Work item
Say how many lines of the material below contain the word "AceMouse", with no other words.

Task input

★ ★ ★

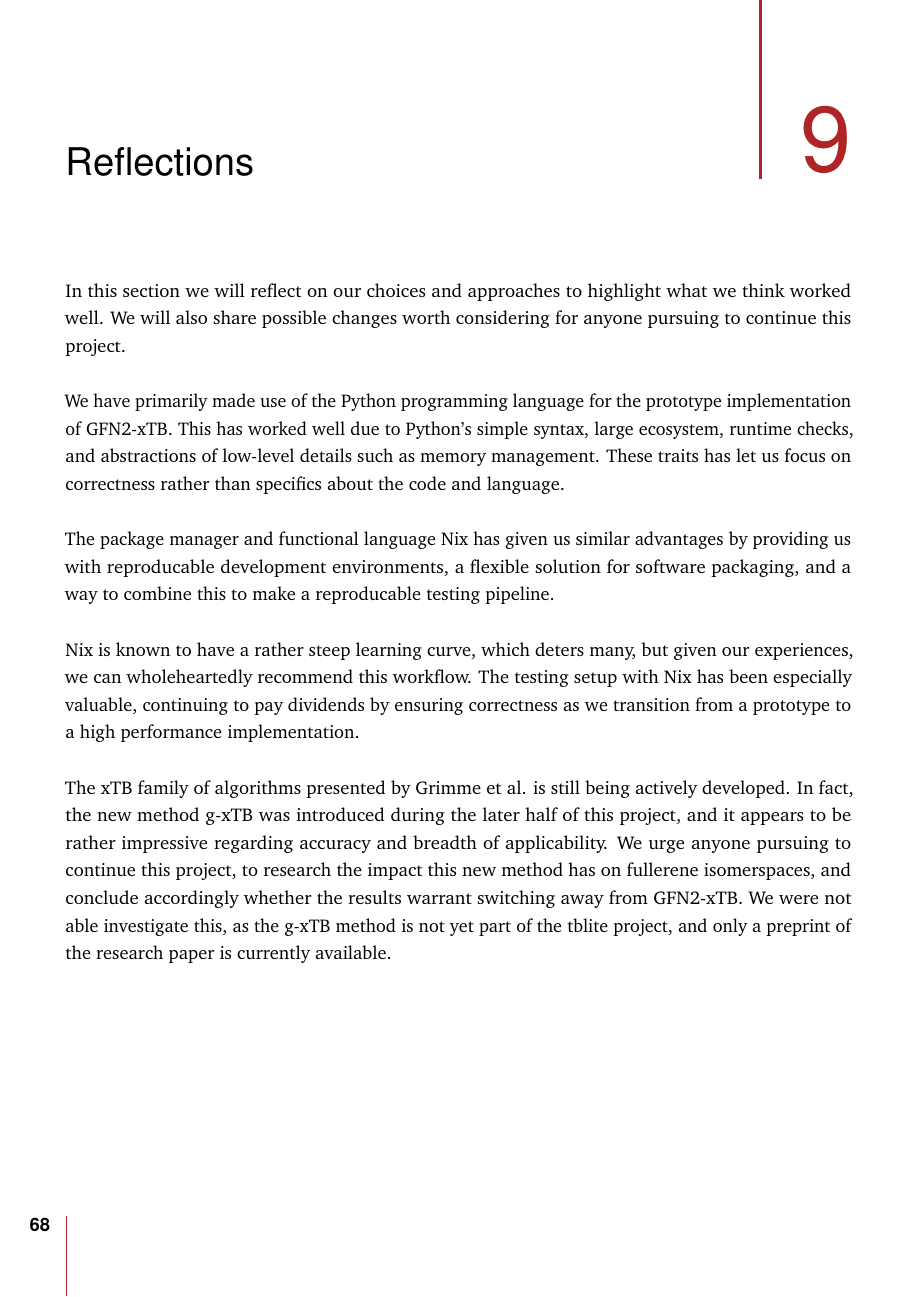
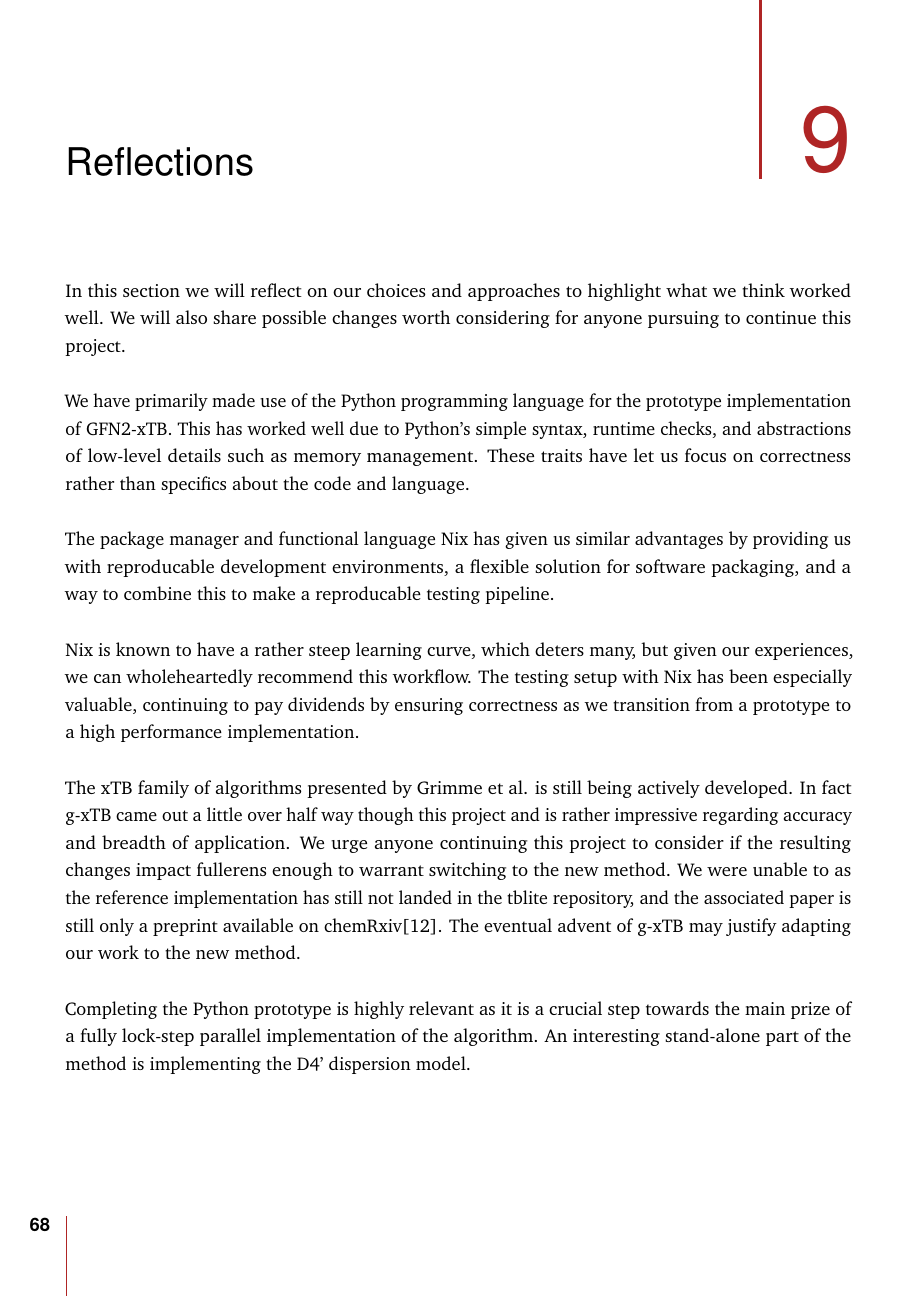
Before and after one commit to AceMouse/xTB-math, a LaTeX thesis (report/main.tex, which reads report/reflections.tex): page 75 of 83. Compiled offline with pdfLaTeX.

Commit message:
merge future work into references
Signed-off-by: AceMouse <humle000@gmail.com>

```diff
--- a/report/reflections.tex
+++ b/report/reflections.tex
@@ -1,11 +1,18 @@
 \chapter{Reflections}\label{sec:reflection}
-
 In this section we will reflect on our choices and approaches to highlight what we think worked well. We will also share possible changes worth considering for anyone pursuing to continue this project.%We will also share changes in the landscape that have occured since the start of this project.
 
-We have primarily made use of the Python programming language for the prototype implementation of GFN2-xTB. This has worked well due to Python's simple syntax, large ecosystem, runtime checks, and abstractions of low-level details such as memory management. These traits has let us focus on correctness rather than specifics about the code and language.
+We have primarily made use of the Python programming language for the prototype implementation of GFN2-xTB. This has worked well due to Python's simple syntax, runtime checks, and abstractions of low-level details such as memory management. These traits have let us focus on correctness rather than specifics about the code and language.
 
 The package manager and functional language Nix has given us similar advantages by providing us with reproducable development environments, a flexible solution for software packaging, and a way to combine this to make a reproducable testing pipeline. %Because of this, we have been able to focus on troubleshooting the actual implementation rather than system specific problems.
 
 Nix is known to have a rather steep learning curve, which deters many, but given our experiences, we can wholeheartedly recommend this workflow. The testing setup with Nix has been especially valuable, continuing to pay dividends by ensuring correctness as we transition from a prototype to a high performance implementation.
 
-The xTB family of algorithms presented by Grimme et al. is still being actively developed. In fact, the new method g-xTB was introduced during the later half of this project, and it appears to be rather impressive regarding accuracy and breadth of applicability. We urge anyone pursuing to continue this project, to research the impact this new method has on fullerene isomerspaces, and conclude accordingly whether the results warrant switching away from GFN2-xTB. We were not able investigate this, as the g-xTB method is not yet part of the tblite project, and only a preprint of the research paper is currently available.% Reference to chemRxiv?
+The xTB family of algorithms presented by Grimme et al. is still being actively developed. In fact g-xTB came out a little over half way though this project and is rather impressive regarding accuracy and breadth of application. We urge anyone continuing this project to consider if the resulting changes impact fullerens enough to warrant switching to the new method. We were unable to as the reference implementation has still not landed in the tblite repository, and the associated paper is still only a preprint available on chemRxiv\cite{g-xtb}.
+The eventual advent of g-xTB may justify adapting our work to the new method.
+
+Completing the Python prototype is highly relevant as it is a crucial step towards the main prize of a fully lock-step parallel implementation of the algorithm.
+An interesting stand-alone part of the method is implementing the D4' dispersion model.
+
+Slightly outside of the project scope, we would like to extend the prototype from just computing the energy terms mentioned to include also polarization and excitation energies. Implementing at least one of the solvation models available in the xtb program would also be a welcome addition. The current prototype handles everything as one 'cell', perfect for simulating individual molecules, however extending it to handle repeating cells, such as in crystals, should be a rather small change.
+
+Regarding quantum algorithms we want to investigate using quantum singular value decomposition transforms for some of the terms that are more heavy on tensors. This would be a good thesis topic for anyone interested in quantum algorithm design. It would also be interesting to investigate if any of the approximations in GFN2-xTB are unnecessary in the domain of quantum computing.
```
Also changed, not shown: report/introduction.tex (+1 -1 lines), report/main.tex (+1 -1 lines), report/references.bib (+8 -0 lines), report/main.pdf.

★ ★ ★

Expected output
2